··· Data excerpts

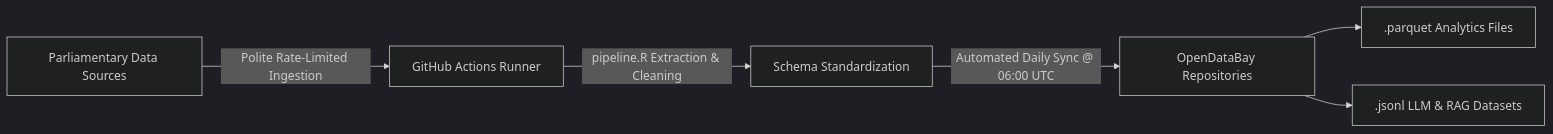
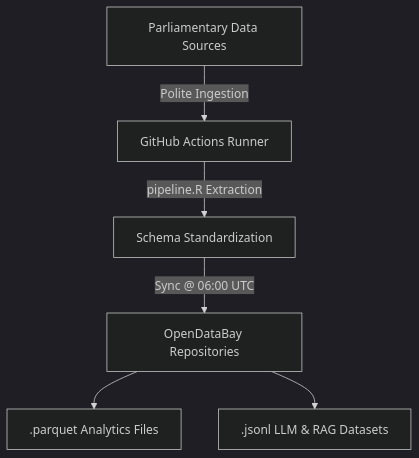
Before and after one commit to velvetcod3/AbyssDataLabs: the diagram in README.md, drawn with Mermaid (dark theme).

Commit message:
docs: fix mermaid text truncation on arrows

````diff
--- a/README.md
+++ b/README.md
@@ -17,9 +17,9 @@
 ```mermaid
-graph LR
-    A[Parliamentary Data Sources] -->|Polite Rate-Limited Ingestion| B[GitHub Actions Runner]
-    B -->|pipeline.R Extraction & Cleaning| C[Schema Standardization]
-    C -->|Automated Daily Sync @ 06:00 UTC| D[OpenDataBay Repositories]
+graph TD
+    A[Parliamentary Data Sources] -->|Polite Ingestion| B[GitHub Actions Runner]
+    B -->|pipeline.R Extraction| C[Schema Standardization]
+    C -->|Sync @ 06:00 UTC| D[OpenDataBay Repositories]
     
     D --> E[.parquet Analytics Files]
     D --> F[.jsonl LLM & RAG Datasets]
 ```
````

······

** Exercise prompt **
Could you please return each line of the material exactly, dropping the pictures?

** Solution for this problem **
Before and after one commit to velvetcod3/AbyssDataLabs: the diagram in README.md, drawn with Mermaid (dark theme).

Commit message:
docs: fix mermaid text truncation on arrows

````diff
--- a/README.md
+++ b/README.md
@@ -17,9 +17,9 @@
 ```mermaid
-graph LR
-    A[Parliamentary Data Sources] -->|Polite Rate-Limited Ingestion| B[GitHub Actions Runner]
-    B -->|pipeline.R Extraction & Cleaning| C[Schema Standardization]
-    C -->|Automated Daily Sync @ 06:00 UTC| D[OpenDataBay Repositories]
+graph TD
+    A[Parliamentary Data Sources] -->|Polite Ingestion| B[GitHub Actions Runner]
+    B -->|pipeline.R Extraction| C[Schema Standardization]
+    C -->|Sync @ 06:00 UTC| D[OpenDataBay Repositories]
     
     D --> E[.parquet Analytics Files]
     D --> F[.jsonl LLM & RAG Datasets]
 ```
````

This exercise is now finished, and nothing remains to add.